by the bug.
CO2 fields sampled from our model
are also subject to this sampling bug, but the impact is negligible
since variability in total CO2 is relatively
small, even at the surface. Mole fraction products for CT2011_oi have
had this sampling bug corrected, but the inversions on which CT2011_oi
is based still used biased sampling for assimilation data. Tests
indicate that the impact of biased sampling of observational
constraints on estimated fluxes is very small. Nevertheless,
future releases of CarbonTracker will also correct this sampling issue
for assimilation data.
We have also discovered that the sampling bug was masking an issue
with one of our ocean flux prior models. The "climatological"
ocean pCO2 field based on Takahashi
et al. (2009) was applied with an erroneously tight prior covariance.
As a result, we have had to remove the four inversions based on the
climatological ocean prior from our suite. CT2011_oi results are
based on the four inverse models using the "ocean inversion" flux
prior. See the ocean module
documentation for details.
Due to details of code structure, previous releases of CarbonTracker
fluxes were not affected by this bug. CT2011 was the only release
with faulty sampling of fluxes.
CT2011_oi methodological differences
CT2011_oi uses multiple "priors", or first-guess surface fluxes of
CO2. In the CarbonTracker inversion system,
first-guess fluxes are modified by comparison with observed
atmospheric CO2 mole fractions. In any such
Bayesian estimation system, the final flux result reflects, to some
extent, influence of the prior. To evaluate the impact of the prior
estimate on our final estimated fluxes, we have conducted eight
independent simulations, each of which uses a unique combination of
flux priors. This factorial design uses two different fossil fuel
emissions estimates, two land biosphere models, and
exchange models one air-sea exchange model. We report here a statistical summary of that
collection of simulations. Importantly, the reported uncertainty
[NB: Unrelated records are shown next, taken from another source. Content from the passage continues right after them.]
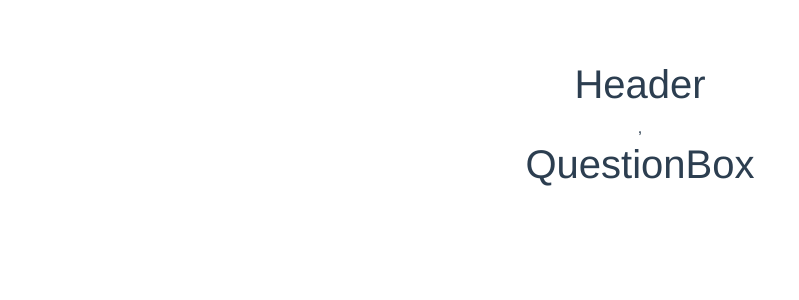
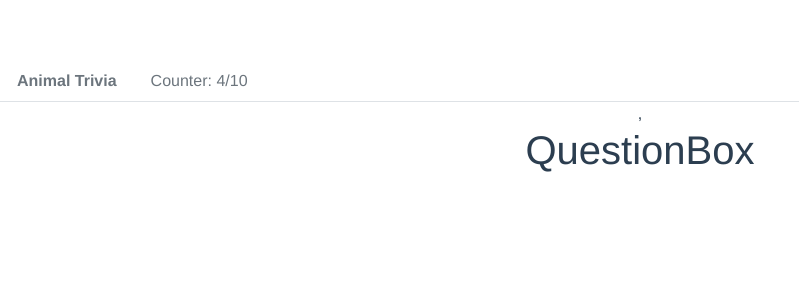
Before and after one commit to fdelacruz/animal_trivia, a Vue app: page / in a window 1280 px wide. Shown: the top 300 px of the page, without its empty margins (0-799 px from the left). Built offline with nearby package versions, Linux system fonts and the light colour scheme.

Commit message:
start setting up the Header component

```diff
--- a/src/components/Header.vue
+++ b/src/components/Header.vue
@@ -1,3 +1,8 @@
 <template>
-  <h1>Header</h1>
+  <div>
+    <b-nav tabs>
+      <b-nav-item disabled><b>Animal Trivia</b></b-nav-item>
+      <b-nav-item disabled>Counter: 4/10</b-nav-item>
+    </b-nav>
+  </div>
 </template>
```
incorporates differences computed from this suite of eight four independent
simulations. Further information on the multi-model analysis is
available in the CT2011_oi
Unlike CT2010, this release of
CarbonTracker is a full reanalysis of the 2000-2010 period.
Details of these methodological differences are presented in
the CT2011_oi documentation.
2007 CarbonTracker PNAS publication
CarbonTracker is a NOAA contribution to the North American Carbon Program